Segment Start: Records shown

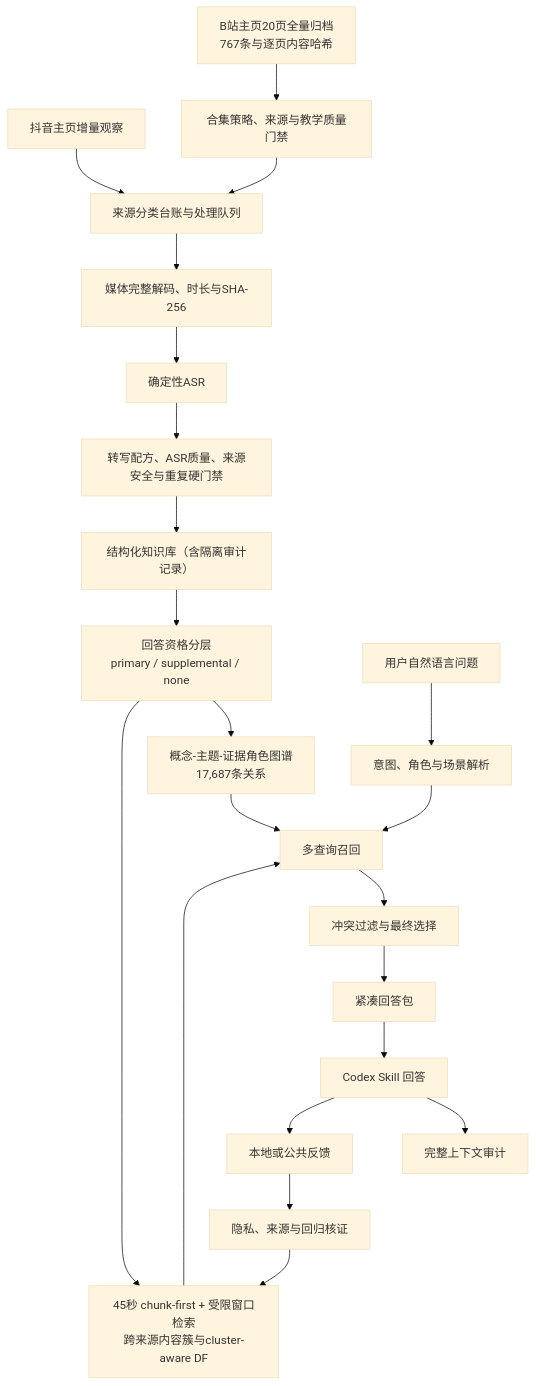
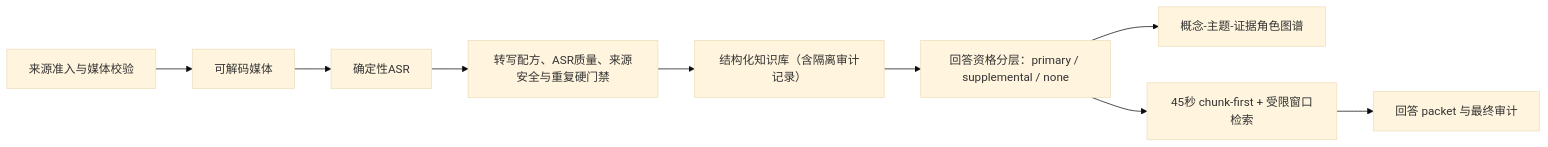
The diagram in README.md (MuyuanGuo/badminton-skills-coach), drawn with Mermaid (base theme) before and after one commit. The commit also changed other lines of this file and 15 other files, not shown here.

````diff
--- a/README.md
+++ b/README.md
@@ -85,24 +129,11 @@
-```mermaid
-flowchart TD
-    A1["抖音主页增量观察"] --> B["来源分类台账与处理队列"]
-    A2["B站主页20页全量归档<br/>767条与逐页内容哈希"] --> O["合集策略、来源与教学质量门禁"]
-    O --> B
-    B --> C["媒体完整解码、时长与SHA-256"]
+~~~mermaid
+flowchart LR
+    B["来源准入与媒体校验"] --> C["可解码媒体"]
     C --> D["确定性ASR"]
     D --> P["转写配方、ASR质量、来源安全与重复硬门禁"]
     P --> E["结构化知识库（含隔离审计记录）"]
-    E --> A["回答资格分层<br/>primary / supplemental / none"]
-    A --> KG["概念-主题-证据角色图谱<br/>17,687条关系"]
-    A --> F["45秒 chunk-first + 受限窗口检索<br/>跨来源内容簇与cluster-aware DF"]
-    Q["用户自然语言问题"] --> G["意图、角色与场景解析"]
-    G --> H["多查询召回"]
-    F --> H
-    KG --> H
-    H --> I["冲突过滤与最终选择"]
-    I --> J["紧凑回答包"]
-    J --> K["Codex Skill 回答"]
-    K --> L["完整上下文审计"]
-    K --> M["本地或公共反馈"]
-    M --> N["隐私、来源与回归核证"]
-    N --> F
-```
+    E --> A["回答资格分层：primary / supplemental / none"]
+    A --> KG["概念-主题-证据角色图谱"]
+    A --> F["45秒 chunk-first + 受限窗口检索"]
+    F --> R["回答 packet 与最终审计"]
+~~~
````
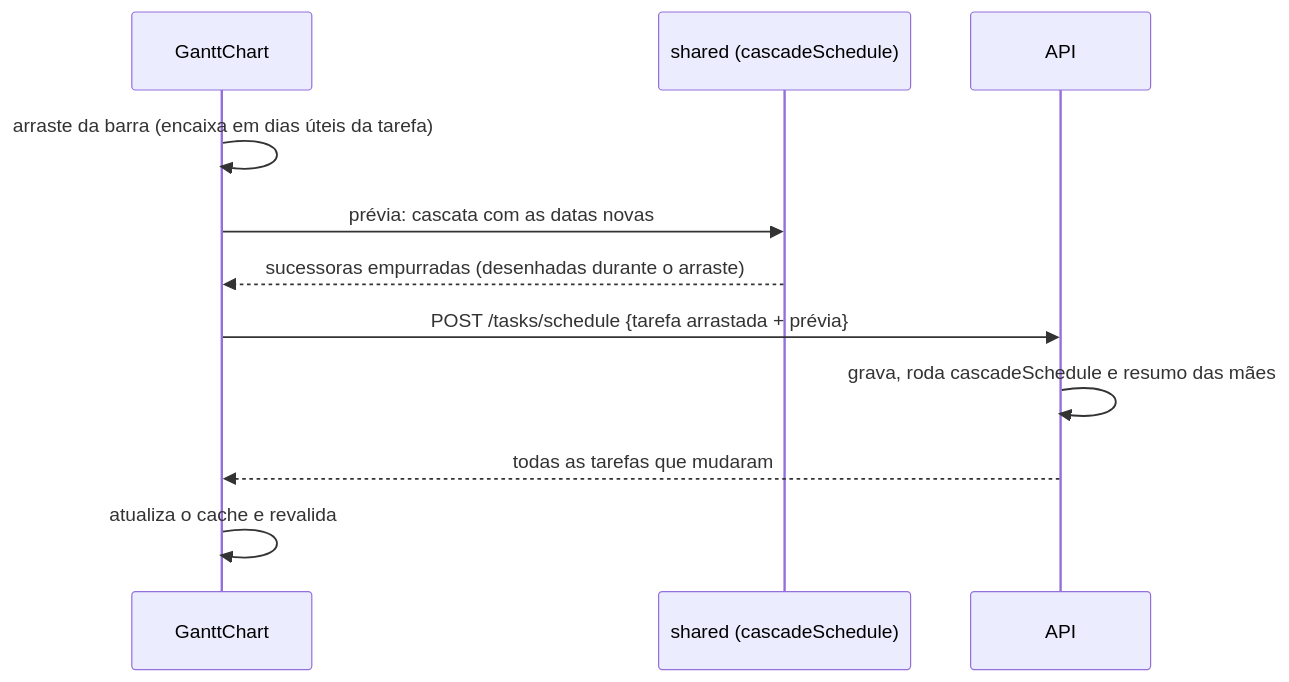
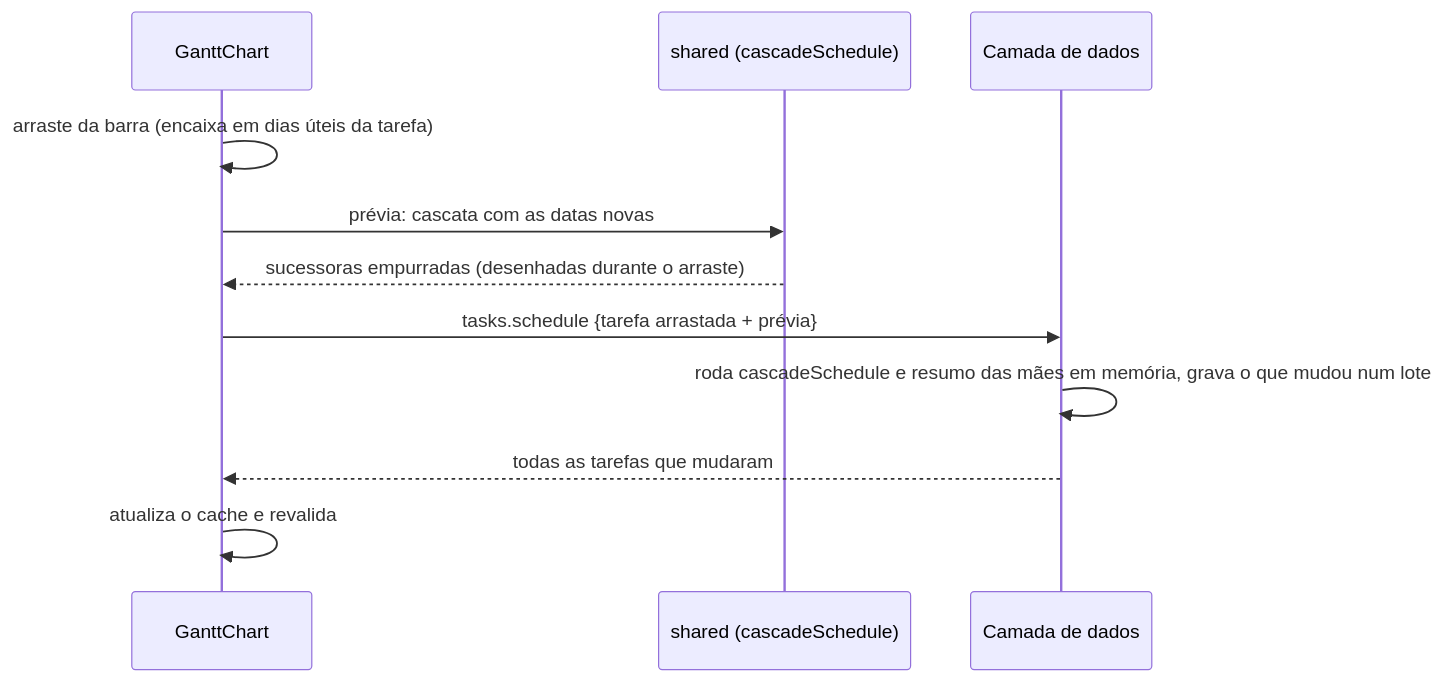
The fifth of 6 diagrams in docs/07-fluxos-aplicacao.md (RuanPS01/open-task-tracker), drawn with Mermaid before and after one commit. The commit also changed other lines of this file and 12 other files, not shown here.

````diff
--- a/docs/07-fluxos-aplicacao.md
+++ b/docs/07-fluxos-aplicacao.md
@@ -94,13 +146,13 @@
 ```mermaid
 sequenceDiagram
   participant G as GanttChart
   participant S as shared (cascadeSchedule)
-  participant A as API
+  participant D as Camada de dados
   G->>G: arraste da barra (encaixa em dias úteis da tarefa)
   G->>S: prévia: cascata com as datas novas
   S-->>G: sucessoras empurradas (desenhadas durante o arraste)
-  G->>A: POST /tasks/schedule {tarefa arrastada + prévia}
-  A->>A: grava, roda cascadeSchedule e resumo das mães
-  A-->>G: todas as tarefas que mudaram
+  G->>D: tasks.schedule {tarefa arrastada + prévia}
+  D->>D: roda cascadeSchedule e resumo das mães em memória, grava o que mudou num lote
+  D-->>G: todas as tarefas que mudaram
   G->>G: atualiza o cache e revalida
 ```
````
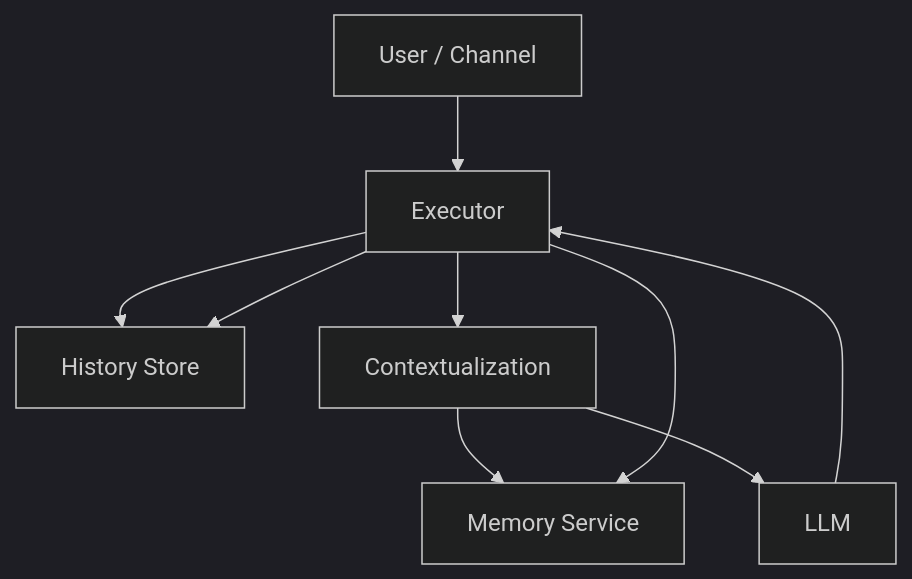
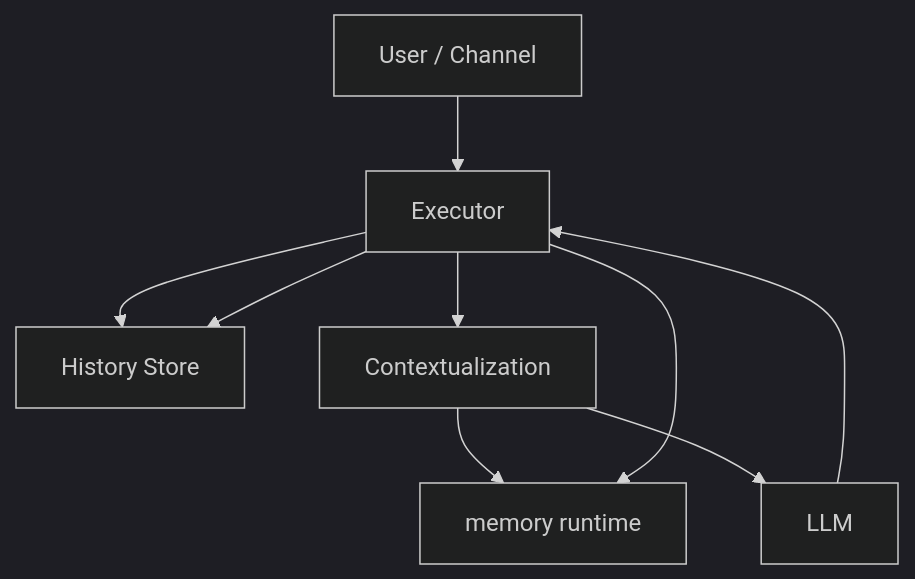
The diagram in homepage/content/devdocs/zh/memory/architecture.mdx (wangenius/downcity), drawn with Mermaid (dark theme) before and after one commit. The commit also changed other lines of this file and 433 other files, not shown here.

Commit message:
refactor(agent,city): unify plugin-session architecture

````diff
--- a/homepage/content/devdocs/zh/memory/architecture.mdx
+++ b/homepage/content/devdocs/zh/memory/architecture.mdx
@@ -23,18 +23,18 @@
 ```mermaid
 flowchart TB
   U["User / Channel"]
-  SA["Executor"]
+  EX["Executor"]
   HS["History Store"]
-  MS["Memory Service"]
-  CA["Contextualization"]
+  MEM["memory runtime"]
+  CTX["Contextualization"]
   LLM["LLM"]
 
-  U --> SA
-  SA --> HS
-  SA --> CA
-  CA --> MS
-  CA --> LLM
-  LLM --> SA
-  SA --> HS
-  SA --> MS
+  U --> EX
+  EX --> HS
+  EX --> CTX
+  CTX --> MEM
+  CTX --> LLM
+  LLM --> EX
+  EX --> HS
+  EX --> MEM
 ```
````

Segment End: Records shown

Write out the data precisely as given, excluding the pictures.

The diagram in README.md (MuyuanGuo/badminton-skills-coach), drawn with Mermaid (base theme) before and after one commit. The commit also changed other lines of this file and 15 other files, not shown here.

````diff
--- a/README.md
+++ b/README.md
@@ -85,24 +129,11 @@
-```mermaid
-flowchart TD
-    A1["抖音主页增量观察"] --> B["来源分类台账与处理队列"]
-    A2["B站主页20页全量归档<br/>767条与逐页内容哈希"] --> O["合集策略、来源与教学质量门禁"]
-    O --> B
-    B --> C["媒体完整解码、时长与SHA-256"]
+~~~mermaid
+flowchart LR
+    B["来源准入与媒体校验"] --> C["可解码媒体"]
     C --> D["确定性ASR"]
     D --> P["转写配方、ASR质量、来源安全与重复硬门禁"]
     P --> E["结构化知识库（含隔离审计记录）"]
-    E --> A["回答资格分层<br/>primary / supplemental / none"]
-    A --> KG["概念-主题-证据角色图谱<br/>17,687条关系"]
-    A --> F["45秒 chunk-first + 受限窗口检索<br/>跨来源内容簇与cluster-aware DF"]
-    Q["用户自然语言问题"] --> G["意图、角色与场景解析"]
-    G --> H["多查询召回"]
-    F --> H
-    KG --> H
-    H --> I["冲突过滤与最终选择"]
-    I --> J["紧凑回答包"]
-    J --> K["Codex Skill 回答"]
-    K --> L["完整上下文审计"]
-    K --> M["本地或公共反馈"]
-    M --> N["隐私、来源与回归核证"]
-    N --> F
-```
+    E --> A["回答资格分层：primary / supplemental / none"]
+    A --> KG["概念-主题-证据角色图谱"]
+    A --> F["45秒 chunk-first + 受限窗口检索"]
+    F --> R["回答 packet 与最终审计"]
+~~~
````
The fifth of 6 diagrams in docs/07-fluxos-aplicacao.md (RuanPS01/open-task-tracker), drawn with Mermaid before and after one commit. The commit also changed other lines of this file and 12 other files, not shown here.

````diff
--- a/docs/07-fluxos-aplicacao.md
+++ b/docs/07-fluxos-aplicacao.md
@@ -94,13 +146,13 @@
 ```mermaid
 sequenceDiagram
   participant G as GanttChart
   participant S as shared (cascadeSchedule)
-  participant A as API
+  participant D as Camada de dados
   G->>G: arraste da barra (encaixa em dias úteis da tarefa)
   G->>S: prévia: cascata com as datas novas
   S-->>G: sucessoras empurradas (desenhadas durante o arraste)
-  G->>A: POST /tasks/schedule {tarefa arrastada + prévia}
-  A->>A: grava, roda cascadeSchedule e resumo das mães
-  A-->>G: todas as tarefas que mudaram
+  G->>D: tasks.schedule {tarefa arrastada + prévia}
+  D->>D: roda cascadeSchedule e resumo das mães em memória, grava o que mudou num lote
+  D-->>G: todas as tarefas que mudaram
   G->>G: atualiza o cache e revalida
 ```
````
The diagram in homepage/content/devdocs/zh/memory/architecture.mdx (wangenius/downcity), drawn with Mermaid (dark theme) before and after one commit. The commit also changed other lines of this file and 433 other files, not shown here.

Commit message:
refactor(agent,city): unify plugin-session architecture

````diff
--- a/homepage/content/devdocs/zh/memory/architecture.mdx
+++ b/homepage/content/devdocs/zh/memory/architecture.mdx
@@ -23,18 +23,18 @@
 ```mermaid
 flowchart TB
   U["User / Channel"]
-  SA["Executor"]
+  EX["Executor"]
   HS["History Store"]
-  MS["Memory Service"]
-  CA["Contextualization"]
+  MEM["memory runtime"]
+  CTX["Contextualization"]
   LLM["LLM"]
 
-  U --> SA
-  SA --> HS
-  SA --> CA
-  CA --> MS
-  CA --> LLM
-  LLM --> SA
-  SA --> HS
-  SA --> MS
+  U --> EX
+  EX --> HS
+  EX --> CTX
+  CTX --> MEM
+  CTX --> LLM
+  LLM --> EX
+  EX --> HS
+  EX --> MEM
 ```
````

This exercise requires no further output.